    Research in the laboratory focuses on the repair of uracil in DNA, which is critical for the maintenance of genomic integrity. Specifically we are elucidating transcriptional and post-translational pathways that regulate expression of uracil-DNA glycosylase under normal cellular conditions and in response to anti-tumor agents.

    Science Center, 130: 856 566-6097

  • headshot

    Catherine L. Neary, Ph.D., Assistant Professor

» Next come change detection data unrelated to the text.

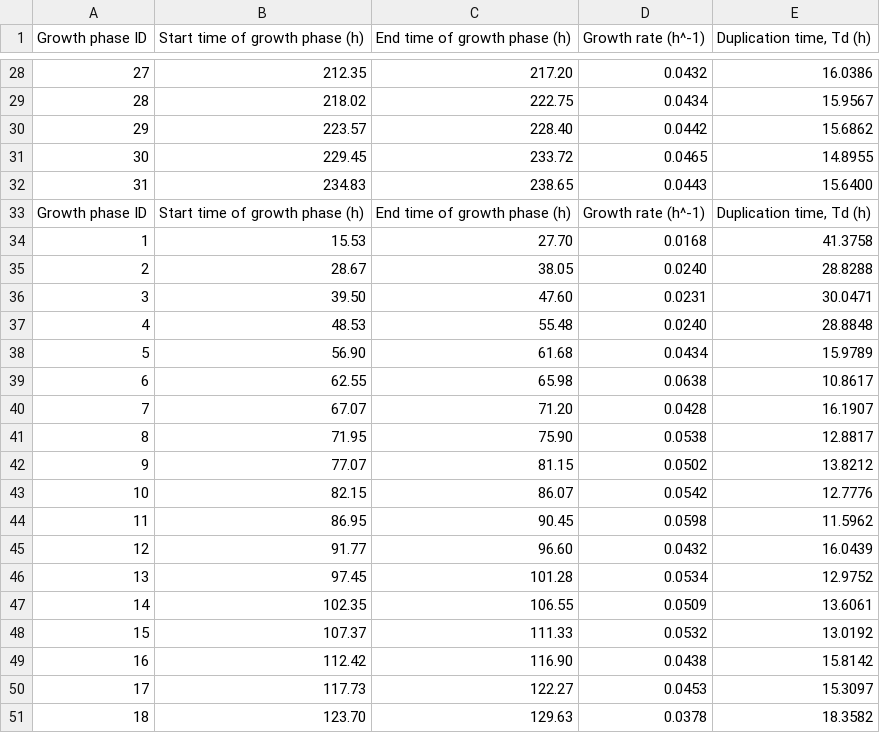
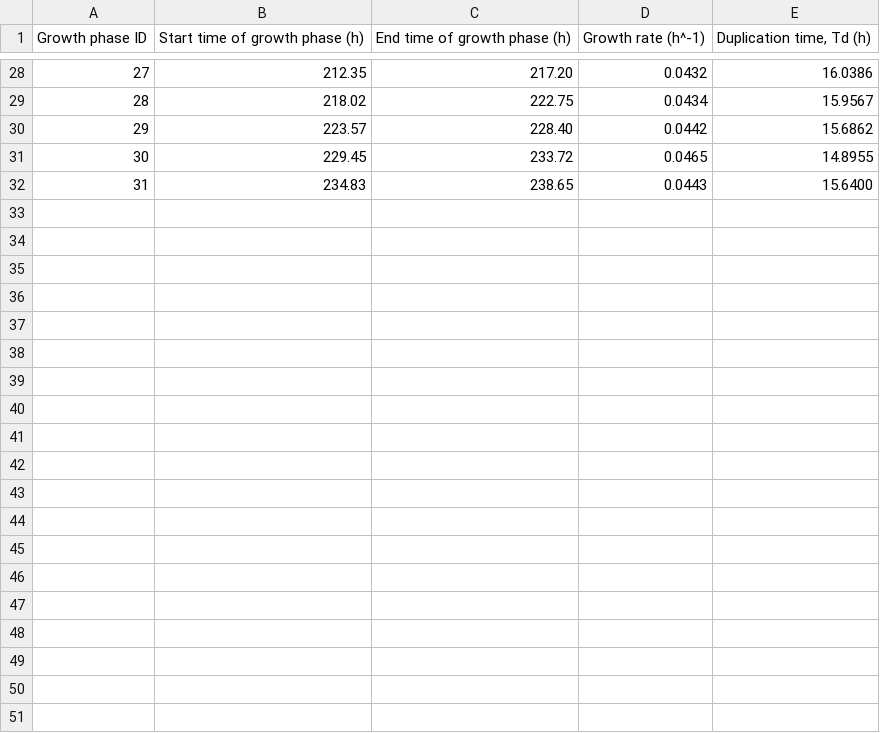
Before and after one commit to SMNFL/Analysis-Tool-For-Bioreactor, a CSV file: example_tables/results_multicultivator_202310_TR16_HLexperiment_RawData_Venny_Simon/tableOfCylinder_3.csv, drawn as a sheet; only a part is shown, gaps mark what is left out; the diff covers the shown part only.

Commit message:
update example results

```diff
--- a/example_tables/results_multicultivator_202310_TR16_HLexperiment_RawData_Venny_Simon/tableOfCylinder_3.csv
+++ b/example_tables/results_multicultivator_202310_TR16_HLexperiment_RawData_Venny_Simon/tableOfCylinder_3.csv
@@ -32,20 +32 @@ Growth phase ID;Start time of growth phase (h);End time of growth phase (h);Grow
 31;234.83;238.65;0.0443;15.6400
-Growth phase ID;Start time of growth phase (h);End time of growth phase (h);Growth rate (h^-1);Duplication time, Td (h)
-1;15.53;27.70;0.0168;41.3758
-2;28.67;38.05;0.0240;28.8288
-3;39.50;47.60;0.0231;30.0471
-4;48.53;55.48;0.0240;28.8848
-5;56.90;61.68;0.0434;15.9789
-6;62.55;65.98;0.0638;10.8617
-7;67.07;71.20;0.0428;16.1907
-8;71.95;75.90;0.0538;12.8817
-9;77.07;81.15;0.0502;13.8212
-10;82.15;86.07;0.0542;12.7776
-11;86.95;90.45;0.0598;11.5962
-12;91.77;96.60;0.0432;16.0439
-13;97.45;101.28;0.0534;12.9752
-14;102.35;106.55;0.0509;13.6061
-15;107.37;111.33;0.0532;13.0192
-16;112.42;116.90;0.0438;15.8142
-17;117.73;122.27;0.0453;15.3097
-18;123.70;129.63;0.0378;18.3582
```
Also changed, not shown: 13 removed rows elsewhere in this file, 2 other files.
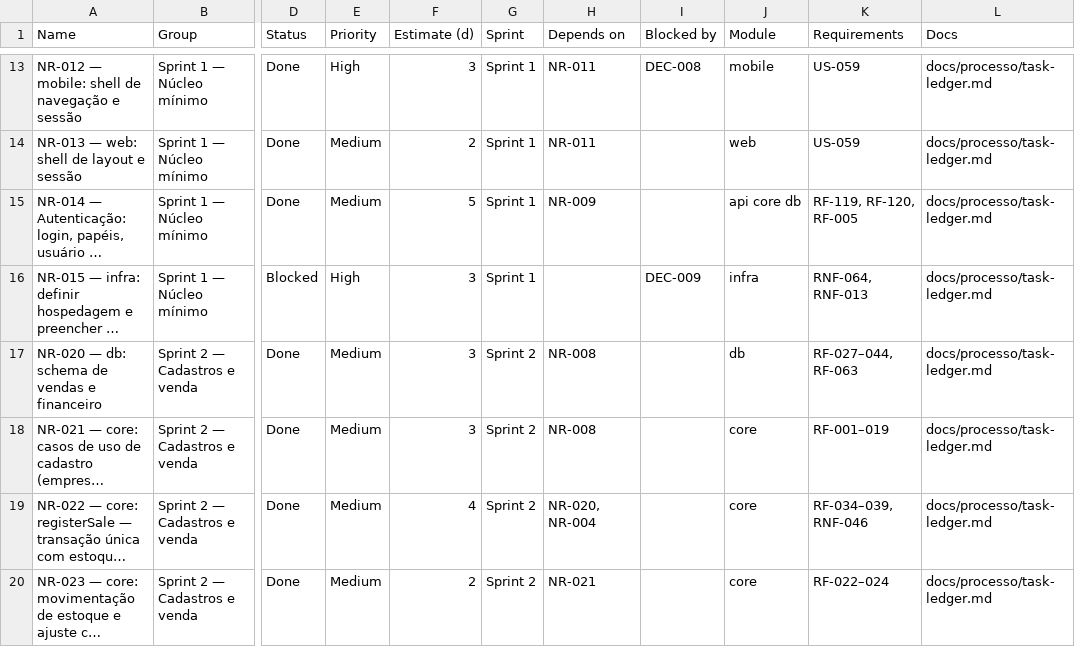
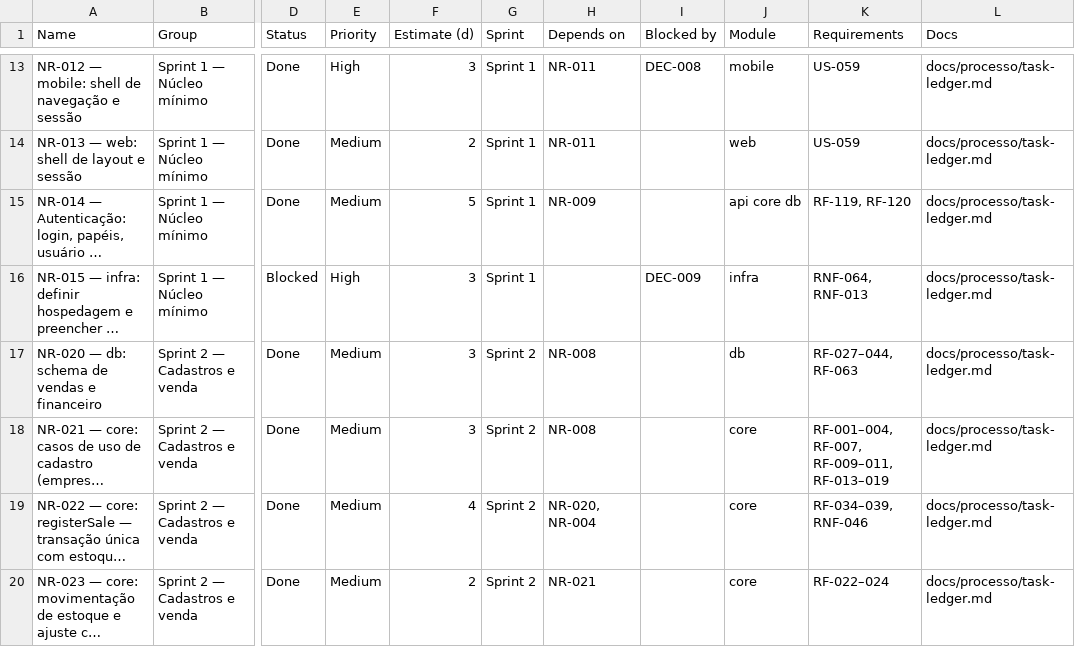
Before and after one commit to Ei-buddy/ei-buddy, a CSV file: docs/processo/monday-import.csv, drawn as a sheet; only a part is shown, gaps mark what is left out; long unchanged cells end in …; the diff covers the shown part only; the diff names each change by its address in the sheet, - before the commit and + after, or states it on an @@ line.

Commit message:
refactor(docs): update user roles and requirements in product documentation
- Clarified that the only user role in the system is `owner`, with no `staff` role implemented, as per [US-003](user-stories.md#us-003--convidar-equipe).
- Updated the glossary to reflect the removal of `staff` as a user role.
- Revised user stories and personas to emphasize that the `owner` operates the store without staff involvement.
- Adjusted functional requirements to indicate that features related to `staff` have been marked as `WON'T` for the MVP.
- Enhanced the scope of the MVP to specify that the system is designed for single-user operation by the `owner` only.

```diff
--- a/docs/processo/monday-import.csv
+++ b/docs/processo/monday-import.csv
-K15 (Requirements): RF-119, RF-120, RF-005
+K15 (Requirements): RF-119, RF-120
-K18 (Requirements): RF-001–019
+K18 (Requirements): RF-001–004, RF-007, RF-009–011, RF-013–019
```
Also changed, not shown: 5 added rows and 11 edited cells elsewhere in this file, 10 other files.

    Altered organelle function initiates a cell stress response; failure of this stress response results in the coordinated disassembly of the cell, known as apoptotic cell death. My interest is how metabolic stress affects the initiation of cell death, and how organelles, specifically the mitochondria and cytoskeleton, communicate during the death process. Additional projects in my laboratory include assessing the role of lactic acid metabolism in mitochondrial function, as well as cancer cell dependence on abnormal AMP-dependent kinase (AMPK) activation.

    Science Center, 313/314: 856 566-6373

  • headshot

    Randy Strich, Ph.D., Professor

    Our laboratory focuses on understanding how the transcription program is coupled to meiotic progression in budding yeast. A second project investigates the activity of the conserved C-type cyclin in directing the oxidative stress response and apoptosis in yeast and mammalian systems.

    Science Center, 354: 856-566-6043

  • headshot

    Brian P. Weiser, Ph.D., Assistant Professor

    My lab examines the architecture and function of protein-ligand and protein-protein complexes that are mediated by low-affinity interactions. We use chemical and molecular techniques to quantify and manipulate low-affinity interactions to examine their biochemical relevance. Current projects examine (1) DNA repair protein complexes and (2) neuronal deacylase enzymes.  

    Science Center, 307A: 856-566-6270